Location: Food and Feed Safety ResearchTitle: Forensic microbiology: Evolving from discriminating distinct microbes to characterizing entire microbial communities on decomposing remains
Submitted to: Microbiologist
Publication Type: Trade Journal
Publication Acceptance Date: 7/6/2015
Publication Date: 9/1/2015
Citation: Crippen, T.L. 2015. Forensic microbiology: Evolving from discriminating distinct microbes to characterizing entire microbial communities on decomposing remains. Microbiologist. 16:10-12.

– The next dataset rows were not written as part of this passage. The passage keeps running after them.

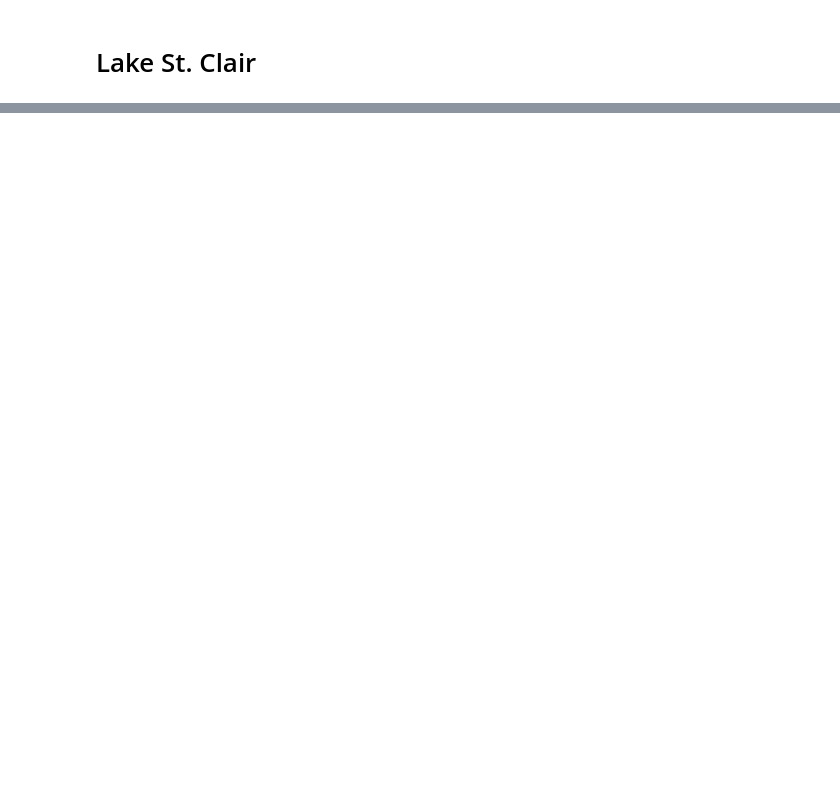
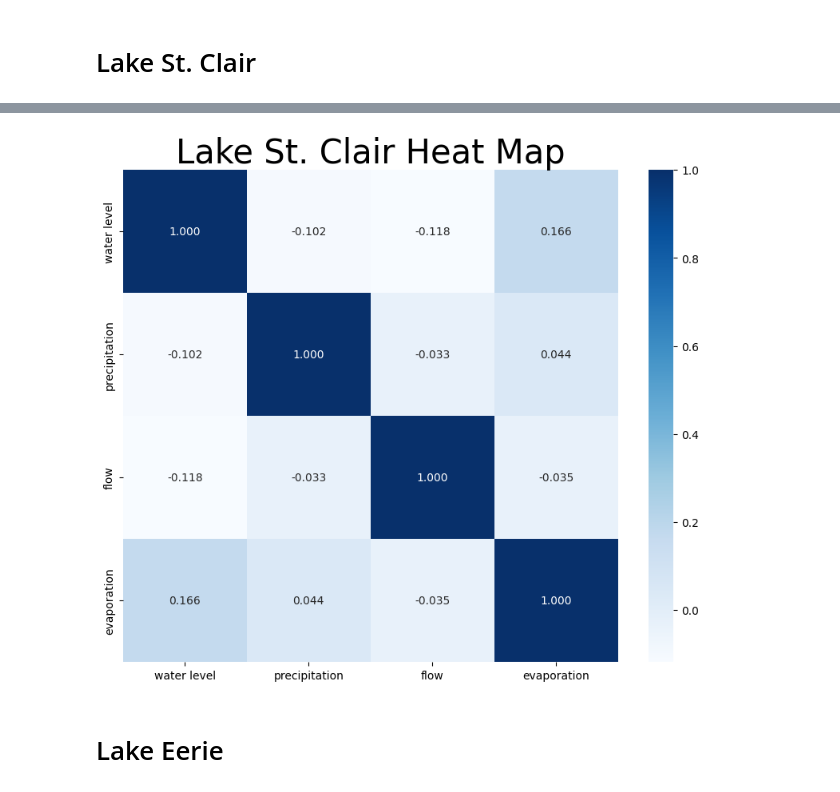
Before and after one commit to EmilioD19/Math-42-Final-Project, a Jupyter notebook: Stochastic Model.ipynb, the cells around one changed output, grey strips where cells are left out. Saved outputs shown, nothing was run; the diff lists cells and outputs as text; code cells hidden in the pictures; blank space fills up the shorter version.

```diff
--- a/Stochastic Model.ipynb
+++ b/Stochastic Model.ipynb
@@ -498,16 +687,16 @@ preerror_approx = []
 # Define Factors
 p = clair_1988['precipitation'] # precipitation
 f = clair_1988['flow'] # inflow
-e = michigan_1988['evaporation'] # evaporation
-actual = michigan_1988['water level']
+e = clair_1988['evaporation'] # evaporation
+actual = clair_1988['water level']
 preerror_approx = [] # sum of known factors
 o = [] # List of stochastic outflow
-n = michigan_1988.shape[0]
+n = clair_1988.shape[0]
 
 # Calculate "rough" approximation
 for i in range(1,n):
-    r = np.random.normal(0.025, 0.002)
-    preerror_approx.append(michigan_1988['water level'][i-1] + p[i-1] + f[i-1] - e[i-1] - michigan_1988['water level'][i-1] * r)
+    r = np.random.normal(0.136, 0.002)
+    preerror_approx.append(clair_1988['water level'][i-1] + p[i-1] + f[i-1] - e[i-1] - clair_1988['water level'][i-1] * r)
     o.append(r)
 
 # Error between actual and "rough" approximation
@@ -516,10 +705,14 @@ for i in range(1,len(actual)):
     x = actual[i] - preerror_approx[i-1]
     residuals.append(x)
 
-# Add preerror approximation, actual, and residual to michigan-huron 1988
-michigan_1988['pre-error approximation'] = preerror_approx.append(np.mean(preerror_approx))
-michigan_1988['actual'] = actual
-michigan_1988['residuals'] = residuals.append(np.mean(residuals))
+# Match preapprox and residual length to df
+preerror_approx.append(np.mean(preerror_approx))
+residuals.append(np.mean(residuals))
+
+# Add preerror approximation, actual, and residual to df
+clair_1988['pre-error approximation'] = preerror_approx
+clair_1988['actual'] = actual
+clair_1988['residuals'] = residuals
 
 # Graph Variables
-title = "Michigan-Huron"
+title = "St. Clair"
@@ -525,0 +764,8 @@ title = "Michigan-Huron"
+# %%
+clair_1988_numeric = clair_1988.iloc[:,2:6]
+plt.figure(figsize=(10, 8))
+sns.heatmap(clair_1988_numeric.corr(), annot = True, fmt='.3f', cmap='Blues')
+plt.title("Lake St. Clair Heat Map", fontsize = 30)
+plt.show()
+# %% [output]
+[figure, added]
@@ -525,0 +809,2 @@ title = "Michigan-Huron"
+# %% [markdown]
+# Lake Eerie
```
Also changed, not shown: parts of 30 cells of this notebook, 1 other file.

Technical Abstract: The body of an animal encompasses a multitude of compositionally and functionally unique microbial environments, from the skin to the gastrointestinal system. Each of these systems harbor microbial communities that have adapted in order to cohabitate with their specific host resulting in a distinctive genetic signature that may be useful in identifying its source. These adaptations occur at an accelerated rate in microbes in comparison to macroorganisms, such as vertebrates, due to short reproductive cycles, high mutation rates, and the ease of gene exchange between microbes. The resulting community of microbes on, and in, animals is large and heterogeneous related to such factors as anatomical location, gender, and environment, but there also appears to be a core set of bacterial phylotypes common to all individuals and transient rare taxa related to environmental influences. We can now explore the possibility of identifying an individual’s or animal’s distinct microbial community before (microbiome) and after death (postmortem microbial communities), or where that person or animal has been, based on their unique microbial geo-signature.